[Front-end code edit data]
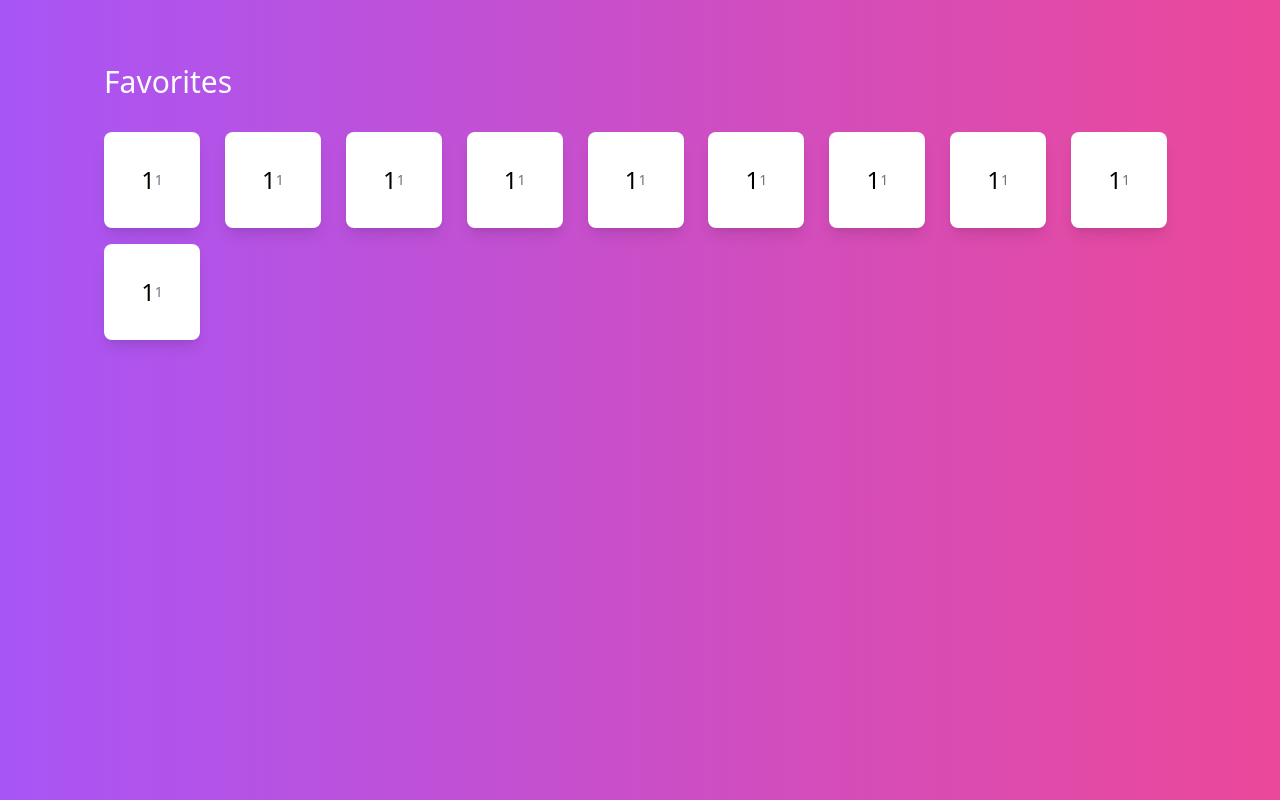
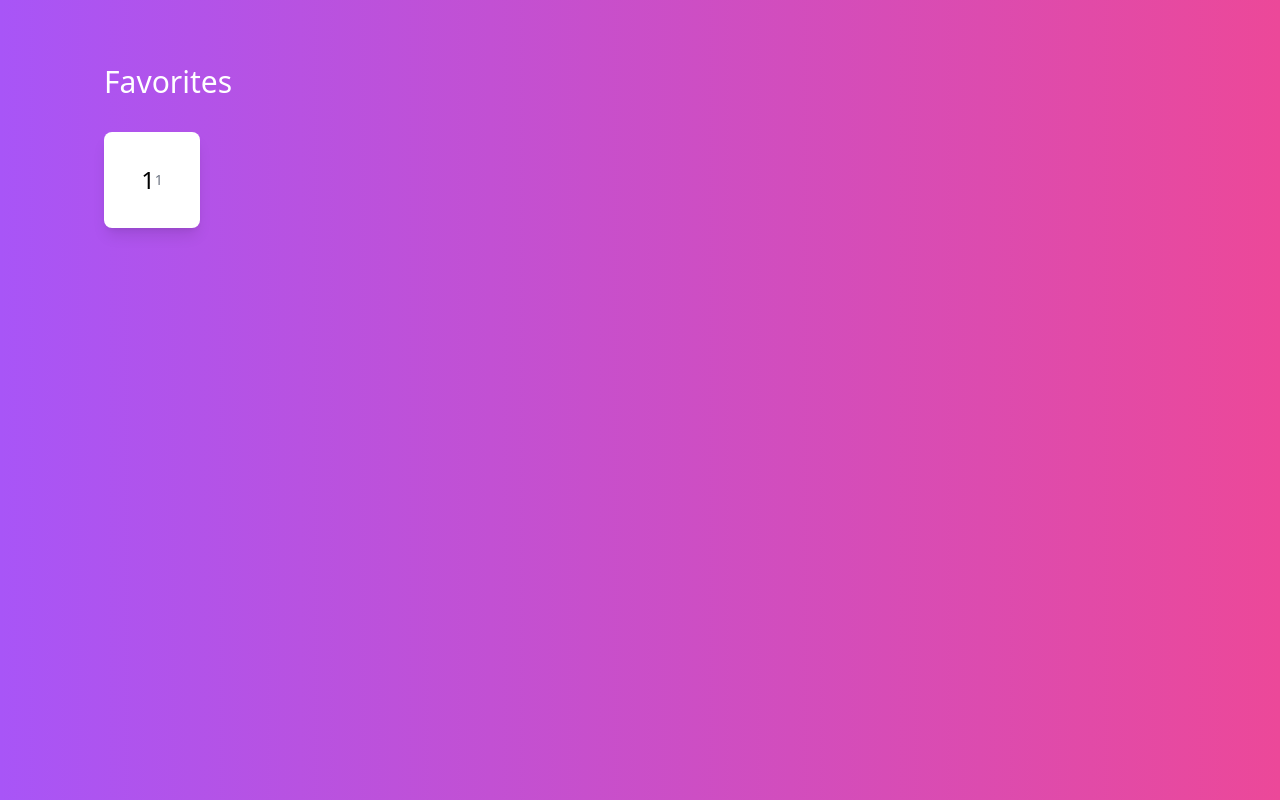
Before and after one commit to KoukeNeko/CleanNewTab, a React (Vite) app in the folder extension/: page / in a window 1280 px wide. Built offline with nearby package versions, Linux system fonts and the light colour scheme.

Commit message:
move a component to a single file

```diff
--- a/extension/src/components/FavoritePanel/FavoritePanel.jsx
+++ b/extension/src/components/FavoritePanel/FavoritePanel.jsx
@@ -1,4 +1,6 @@
 import React from 'react'
+
+import WebsiteBtn from '../WebsiteBtn/WebsiteBtn'
 
 export default function FavoritePanel() {
   return (
@@ -6,46 +8,7 @@ export default function FavoritePanel() {
       <div className='pt-16 text-white text-left mx-16 text-3xl'>Favorites</div>
       {/* create n * 9 grids for favorites websites buttons */}
       <div className='grid grid-cols-9 gap-4 mx-16 mt-8'>
-        <div className='bg-white rounded-lg shadow-lg h-24 w-24 flex items-center justify-center'>
-          <div className='text-2xl'>1</div>
-          <div className='text-gray-500 text-sm'>1</div>
-        </div>
-        <div className='bg-white rounded-lg shadow-lg h-24 w-24 flex items-center justify-center'>
-          <div className='text-2xl'>1</div>
-          <div className='text-gray-500 text-sm'>1</div>
-        </div>
-        <div className='bg-white rounded-lg shadow-lg h-24 w-24 flex items-center justify-center'>
-          <div className='text-2xl'>1</div>
-          <div className='text-gray-500 text-sm'>1</div>
-        </div>
-        <div className='bg-white rounded-lg shadow-lg h-24 w-24 flex items-center justify-center'>
-          <div className='text-2xl'>1</div>
-          <div className='text-gray-500 text-sm'>1</div>
-        </div>
-        <div className='bg-white rounded-lg shadow-lg h-24 w-24 flex items-center justify-center'>
-          <div className='text-2xl'>1</div>
-          <div className='text-gray-500 text-sm'>1</div>
-        </div>
-        <div className='bg-white rounded-lg shadow-lg h-24 w-24 flex items-center justify-center'>
-          <div className='text-2xl'>1</div>
-          <div className='text-gray-500 text-sm'>1</div>
-        </div>
-        <div className='bg-white rounded-lg shadow-lg h-24 w-24 flex items-center justify-center'>
-          <div className='text-2xl'>1</div>
-          <div className='text-gray-500 text-sm'>1</div>
-        </div>
-        <div className='bg-white rounded-lg shadow-lg h-24 w-24 flex items-center justify-center'>
-          <div className='text-2xl'>1</div>
-          <div className='text-gray-500 text-sm'>1</div>
-        </div>
-        <div className='bg-white rounded-lg shadow-lg h-24 w-24 flex items-center justify-center'>
-          <div className='text-2xl'>1</div>
-          <div className='text-gray-500 text-sm'>1</div>
-        </div>
-        <div className='bg-white rounded-lg shadow-lg h-24 w-24 flex items-center justify-center'>
-          <div className='text-2xl'>1</div>
-          <div className='text-gray-500 text-sm'>1</div>
-        </div>
+        <WebsiteBtn />
       </div>
     </div>
 
--- a/extension/src/components/WebsiteBtn/WebsiteBtn.jsx
+++ b/extension/src/components/WebsiteBtn/WebsiteBtn.jsx
@@ -4,6 +4,9 @@ export default function WebsiteBtn() {
 
     const [isHover, setIsHover] = React.useState(false)
     return (
-        <div>WebsiteBtn</div>
+        <div className='bg-white rounded-lg shadow-lg h-24 w-24 flex items-center justify-center'>
+          <div className='text-2xl'>1</div>
+          <div className='text-gray-500 text-sm'>1</div>
+        </div>
     )
 }
```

- **Exercise instructions**
No picture belongs in the answer, but every word of the records above does, exactly as given.

- **Task result**
Before and after one commit to KoukeNeko/CleanNewTab, a React (Vite) app in the folder extension/: page / in a window 1280 px wide. Built offline with nearby package versions, Linux system fonts and the light colour scheme.

Commit message:
move a component to a single file

```diff
--- a/extension/src/components/FavoritePanel/FavoritePanel.jsx
+++ b/extension/src/components/FavoritePanel/FavoritePanel.jsx
@@ -1,4 +1,6 @@
 import React from 'react'
+
+import WebsiteBtn from '../WebsiteBtn/WebsiteBtn'
 
 export default function FavoritePanel() {
   return (
@@ -6,46 +8,7 @@ export default function FavoritePanel() {
       <div className='pt-16 text-white text-left mx-16 text-3xl'>Favorites</div>
       {/* create n * 9 grids for favorites websites buttons */}
       <div className='grid grid-cols-9 gap-4 mx-16 mt-8'>
-        <div className='bg-white rounded-lg shadow-lg h-24 w-24 flex items-center justify-center'>
-          <div className='text-2xl'>1</div>
-          <div className='text-gray-500 text-sm'>1</div>
-        </div>
-        <div className='bg-white rounded-lg shadow-lg h-24 w-24 flex items-center justify-center'>
-          <div className='text-2xl'>1</div>
-          <div className='text-gray-500 text-sm'>1</div>
-        </div>
-        <div className='bg-white rounded-lg shadow-lg h-24 w-24 flex items-center justify-center'>
-          <div className='text-2xl'>1</div>
-          <div className='text-gray-500 text-sm'>1</div>
-        </div>
-        <div className='bg-white rounded-lg shadow-lg h-24 w-24 flex items-center justify-center'>
-          <div className='text-2xl'>1</div>
-          <div className='text-gray-500 text-sm'>1</div>
-        </div>
-        <div className='bg-white rounded-lg shadow-lg h-24 w-24 flex items-center justify-center'>
-          <div className='text-2xl'>1</div>
-          <div className='text-gray-500 text-sm'>1</div>
-        </div>
-        <div className='bg-white rounded-lg shadow-lg h-24 w-24 flex items-center justify-center'>
-          <div className='text-2xl'>1</div>
-          <div className='text-gray-500 text-sm'>1</div>
-        </div>
-        <div className='bg-white rounded-lg shadow-lg h-24 w-24 flex items-center justify-center'>
-          <div className='text-2xl'>1</div>
-          <div className='text-gray-500 text-sm'>1</div>
-        </div>
-        <div className='bg-white rounded-lg shadow-lg h-24 w-24 flex items-center justify-center'>
-          <div className='text-2xl'>1</div>
-          <div className='text-gray-500 text-sm'>1</div>
-        </div>
-        <div className='bg-white rounded-lg shadow-lg h-24 w-24 flex items-center justify-center'>
-          <div className='text-2xl'>1</div>
-          <div className='text-gray-500 text-sm'>1</div>
-        </div>
-        <div className='bg-white rounded-lg shadow-lg h-24 w-24 flex items-center justify-center'>
-          <div className='text-2xl'>1</div>
-          <div className='text-gray-500 text-sm'>1</div>
-        </div>
+        <WebsiteBtn />
       </div>
     </div>
 
--- a/extension/src/components/WebsiteBtn/WebsiteBtn.jsx
+++ b/extension/src/components/WebsiteBtn/WebsiteBtn.jsx
@@ -4,6 +4,9 @@ export default function WebsiteBtn() {
 
     const [isHover, setIsHover] = React.useState(false)
     return (
-        <div>WebsiteBtn</div>
+        <div className='bg-white rounded-lg shadow-lg h-24 w-24 flex items-center justify-center'>
+          <div className='text-2xl'>1</div>
+          <div className='text-gray-500 text-sm'>1</div>
+        </div>
     )
 }
```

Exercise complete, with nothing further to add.